Activity:
The answer should consist of every line of the material, repeated verbatim.

Data section:
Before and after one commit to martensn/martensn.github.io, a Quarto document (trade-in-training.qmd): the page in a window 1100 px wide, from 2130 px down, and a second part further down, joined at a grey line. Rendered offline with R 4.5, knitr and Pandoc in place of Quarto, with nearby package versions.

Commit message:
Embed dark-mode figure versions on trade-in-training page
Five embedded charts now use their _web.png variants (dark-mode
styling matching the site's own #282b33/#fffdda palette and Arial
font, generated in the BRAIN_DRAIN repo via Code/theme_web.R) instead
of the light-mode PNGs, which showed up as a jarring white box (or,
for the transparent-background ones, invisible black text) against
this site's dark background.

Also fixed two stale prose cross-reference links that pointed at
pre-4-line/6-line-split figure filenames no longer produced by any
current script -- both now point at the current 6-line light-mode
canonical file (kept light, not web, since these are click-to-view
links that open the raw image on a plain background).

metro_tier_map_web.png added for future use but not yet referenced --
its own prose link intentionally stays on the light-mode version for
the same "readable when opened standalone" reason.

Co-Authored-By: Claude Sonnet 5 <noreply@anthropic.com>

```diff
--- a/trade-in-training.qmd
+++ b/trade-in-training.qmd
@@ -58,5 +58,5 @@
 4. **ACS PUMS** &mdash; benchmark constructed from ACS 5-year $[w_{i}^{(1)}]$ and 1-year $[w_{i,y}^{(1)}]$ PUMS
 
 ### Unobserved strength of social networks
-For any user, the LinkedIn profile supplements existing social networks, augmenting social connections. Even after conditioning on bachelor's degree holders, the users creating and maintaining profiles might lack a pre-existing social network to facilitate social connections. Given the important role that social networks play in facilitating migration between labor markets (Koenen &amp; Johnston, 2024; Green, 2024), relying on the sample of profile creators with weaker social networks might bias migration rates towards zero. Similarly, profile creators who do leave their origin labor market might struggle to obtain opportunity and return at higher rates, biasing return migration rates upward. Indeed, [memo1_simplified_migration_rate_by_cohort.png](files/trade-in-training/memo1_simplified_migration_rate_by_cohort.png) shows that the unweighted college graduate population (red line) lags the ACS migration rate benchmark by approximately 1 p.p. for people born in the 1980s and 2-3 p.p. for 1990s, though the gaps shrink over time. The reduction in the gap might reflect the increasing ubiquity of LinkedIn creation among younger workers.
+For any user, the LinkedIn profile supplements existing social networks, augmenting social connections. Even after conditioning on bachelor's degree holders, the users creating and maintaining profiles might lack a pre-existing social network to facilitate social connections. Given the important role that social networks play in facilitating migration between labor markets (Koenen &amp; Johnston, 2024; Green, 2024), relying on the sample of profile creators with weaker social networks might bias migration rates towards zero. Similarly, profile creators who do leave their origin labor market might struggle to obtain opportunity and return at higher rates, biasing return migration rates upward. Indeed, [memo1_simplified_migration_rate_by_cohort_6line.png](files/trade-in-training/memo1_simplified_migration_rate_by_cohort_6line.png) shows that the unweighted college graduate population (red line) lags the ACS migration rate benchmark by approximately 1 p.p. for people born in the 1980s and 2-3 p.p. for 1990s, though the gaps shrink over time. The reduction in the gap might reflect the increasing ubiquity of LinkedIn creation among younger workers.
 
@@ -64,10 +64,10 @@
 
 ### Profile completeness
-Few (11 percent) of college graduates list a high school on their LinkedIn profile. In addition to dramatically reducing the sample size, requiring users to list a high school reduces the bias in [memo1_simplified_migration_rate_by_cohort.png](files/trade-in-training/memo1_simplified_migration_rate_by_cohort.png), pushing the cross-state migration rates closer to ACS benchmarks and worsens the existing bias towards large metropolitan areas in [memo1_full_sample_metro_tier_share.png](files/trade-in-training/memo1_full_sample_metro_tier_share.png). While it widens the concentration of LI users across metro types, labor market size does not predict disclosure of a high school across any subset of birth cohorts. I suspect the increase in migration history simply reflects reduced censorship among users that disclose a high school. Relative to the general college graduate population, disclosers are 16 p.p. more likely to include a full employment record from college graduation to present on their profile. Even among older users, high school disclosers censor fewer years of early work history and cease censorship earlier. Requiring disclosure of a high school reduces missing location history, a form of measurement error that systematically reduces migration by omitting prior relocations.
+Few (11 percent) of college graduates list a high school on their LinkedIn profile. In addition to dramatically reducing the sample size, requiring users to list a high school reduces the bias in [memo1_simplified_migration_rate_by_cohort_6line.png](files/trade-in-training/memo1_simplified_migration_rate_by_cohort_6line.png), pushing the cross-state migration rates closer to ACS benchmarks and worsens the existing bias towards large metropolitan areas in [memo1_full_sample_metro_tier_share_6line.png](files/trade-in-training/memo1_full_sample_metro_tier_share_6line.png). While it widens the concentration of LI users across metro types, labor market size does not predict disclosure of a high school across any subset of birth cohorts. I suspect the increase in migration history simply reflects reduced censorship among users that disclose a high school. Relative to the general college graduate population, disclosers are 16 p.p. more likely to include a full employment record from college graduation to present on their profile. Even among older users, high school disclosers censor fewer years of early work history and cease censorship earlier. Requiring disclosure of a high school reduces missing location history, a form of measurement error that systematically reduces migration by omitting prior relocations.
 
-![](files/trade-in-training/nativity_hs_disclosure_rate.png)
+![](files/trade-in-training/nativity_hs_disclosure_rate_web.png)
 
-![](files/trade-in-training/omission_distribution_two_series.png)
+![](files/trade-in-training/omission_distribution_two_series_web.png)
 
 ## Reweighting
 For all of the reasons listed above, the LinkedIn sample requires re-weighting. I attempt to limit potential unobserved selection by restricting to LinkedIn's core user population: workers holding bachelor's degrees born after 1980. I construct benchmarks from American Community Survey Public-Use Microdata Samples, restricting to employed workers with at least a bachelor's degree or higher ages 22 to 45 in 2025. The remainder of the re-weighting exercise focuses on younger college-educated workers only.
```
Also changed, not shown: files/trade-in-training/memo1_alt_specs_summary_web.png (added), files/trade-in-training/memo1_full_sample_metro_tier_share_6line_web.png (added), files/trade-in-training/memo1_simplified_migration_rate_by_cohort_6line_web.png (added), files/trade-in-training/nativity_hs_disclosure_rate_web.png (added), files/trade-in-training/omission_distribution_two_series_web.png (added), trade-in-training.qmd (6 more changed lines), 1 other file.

Output below:
Before and after one commit to martensn/martensn.github.io, a Quarto document (trade-in-training.qmd): the page in a window 1100 px wide, from 2130 px down, and a second part further down, joined at a grey line. Rendered offline with R 4.5, knitr and Pandoc in place of Quarto, with nearby package versions.

Commit message:
Embed dark-mode figure versions on trade-in-training page
Five embedded charts now use their _web.png variants (dark-mode
styling matching the site's own #282b33/#fffdda palette and Arial
font, generated in the BRAIN_DRAIN repo via Code/theme_web.R) instead
of the light-mode PNGs, which showed up as a jarring white box (or,
for the transparent-background ones, invisible black text) against
this site's dark background.

Also fixed two stale prose cross-reference links that pointed at
pre-4-line/6-line-split figure filenames no longer produced by any
current script -- both now point at the current 6-line light-mode
canonical file (kept light, not web, since these are click-to-view
links that open the raw image on a plain background).

metro_tier_map_web.png added for future use but not yet referenced --
its own prose link intentionally stays on the light-mode version for
the same "readable when opened standalone" reason.

Co-Authored-By: Claude Sonnet 5 <noreply@anthropic.com>

```diff
--- a/trade-in-training.qmd
+++ b/trade-in-training.qmd
@@ -58,5 +58,5 @@
 4. **ACS PUMS** &mdash; benchmark constructed from ACS 5-year $[w_{i}^{(1)}]$ and 1-year $[w_{i,y}^{(1)}]$ PUMS
 
 ### Unobserved strength of social networks
-For any user, the LinkedIn profile supplements existing social networks, augmenting social connections. Even after conditioning on bachelor's degree holders, the users creating and maintaining profiles might lack a pre-existing social network to facilitate social connections. Given the important role that social networks play in facilitating migration between labor markets (Koenen &amp; Johnston, 2024; Green, 2024), relying on the sample of profile creators with weaker social networks might bias migration rates towards zero. Similarly, profile creators who do leave their origin labor market might struggle to obtain opportunity and return at higher rates, biasing return migration rates upward. Indeed, [memo1_simplified_migration_rate_by_cohort.png](files/trade-in-training/memo1_simplified_migration_rate_by_cohort.png) shows that the unweighted college graduate population (red line) lags the ACS migration rate benchmark by approximately 1 p.p. for people born in the 1980s and 2-3 p.p. for 1990s, though the gaps shrink over time. The reduction in the gap might reflect the increasing ubiquity of LinkedIn creation among younger workers.
+For any user, the LinkedIn profile supplements existing social networks, augmenting social connections. Even after conditioning on bachelor's degree holders, the users creating and maintaining profiles might lack a pre-existing social network to facilitate social connections. Given the important role that social networks play in facilitating migration between labor markets (Koenen &amp; Johnston, 2024; Green, 2024), relying on the sample of profile creators with weaker social networks might bias migration rates towards zero. Similarly, profile creators who do leave their origin labor market might struggle to obtain opportunity and return at higher rates, biasing return migration rates upward. Indeed, [memo1_simplified_migration_rate_by_cohort_6line.png](files/trade-in-training/memo1_simplified_migration_rate_by_cohort_6line.png) shows that the unweighted college graduate population (red line) lags the ACS migration rate benchmark by approximately 1 p.p. for people born in the 1980s and 2-3 p.p. for 1990s, though the gaps shrink over time. The reduction in the gap might reflect the increasing ubiquity of LinkedIn creation among younger workers.
 
@@ -64,10 +64,10 @@
 
 ### Profile completeness
-Few (11 percent) of college graduates list a high school on their LinkedIn profile. In addition to dramatically reducing the sample size, requiring users to list a high school reduces the bias in [memo1_simplified_migration_rate_by_cohort.png](files/trade-in-training/memo1_simplified_migration_rate_by_cohort.png), pushing the cross-state migration rates closer to ACS benchmarks and worsens the existing bias towards large metropolitan areas in [memo1_full_sample_metro_tier_share.png](files/trade-in-training/memo1_full_sample_metro_tier_share.png). While it widens the concentration of LI users across metro types, labor market size does not predict disclosure of a high school across any subset of birth cohorts. I suspect the increase in migration history simply reflects reduced censorship among users that disclose a high school. Relative to the general college graduate population, disclosers are 16 p.p. more likely to include a full employment record from college graduation to present on their profile. Even among older users, high school disclosers censor fewer years of early work history and cease censorship earlier. Requiring disclosure of a high school reduces missing location history, a form of measurement error that systematically reduces migration by omitting prior relocations.
+Few (11 percent) of college graduates list a high school on their LinkedIn profile. In addition to dramatically reducing the sample size, requiring users to list a high school reduces the bias in [memo1_simplified_migration_rate_by_cohort_6line.png](files/trade-in-training/memo1_simplified_migration_rate_by_cohort_6line.png), pushing the cross-state migration rates closer to ACS benchmarks and worsens the existing bias towards large metropolitan areas in [memo1_full_sample_metro_tier_share_6line.png](files/trade-in-training/memo1_full_sample_metro_tier_share_6line.png). While it widens the concentration of LI users across metro types, labor market size does not predict disclosure of a high school across any subset of birth cohorts. I suspect the increase in migration history simply reflects reduced censorship among users that disclose a high school. Relative to the general college graduate population, disclosers are 16 p.p. more likely to include a full employment record from college graduation to present on their profile. Even among older users, high school disclosers censor fewer years of early work history and cease censorship earlier. Requiring disclosure of a high school reduces missing location history, a form of measurement error that systematically reduces migration by omitting prior relocations.
 
-![](files/trade-in-training/nativity_hs_disclosure_rate.png)
+![](files/trade-in-training/nativity_hs_disclosure_rate_web.png)
 
-![](files/trade-in-training/omission_distribution_two_series.png)
+![](files/trade-in-training/omission_distribution_two_series_web.png)
 
 ## Reweighting
 For all of the reasons listed above, the LinkedIn sample requires re-weighting. I attempt to limit potential unobserved selection by restricting to LinkedIn's core user population: workers holding bachelor's degrees born after 1980. I construct benchmarks from American Community Survey Public-Use Microdata Samples, restricting to employed workers with at least a bachelor's degree or higher ages 22 to 45 in 2025. The remainder of the re-weighting exercise focuses on younger college-educated workers only.
```
Also changed, not shown: files/trade-in-training/memo1_alt_specs_summary_web.png (added), files/trade-in-training/memo1_full_sample_metro_tier_share_6line_web.png (added), files/trade-in-training/memo1_simplified_migration_rate_by_cohort_6line_web.png (added), files/trade-in-training/nativity_hs_disclosure_rate_web.png (added), files/trade-in-training/omission_distribution_two_series_web.png (added), trade-in-training.qmd (6 more changed lines), 1 other file.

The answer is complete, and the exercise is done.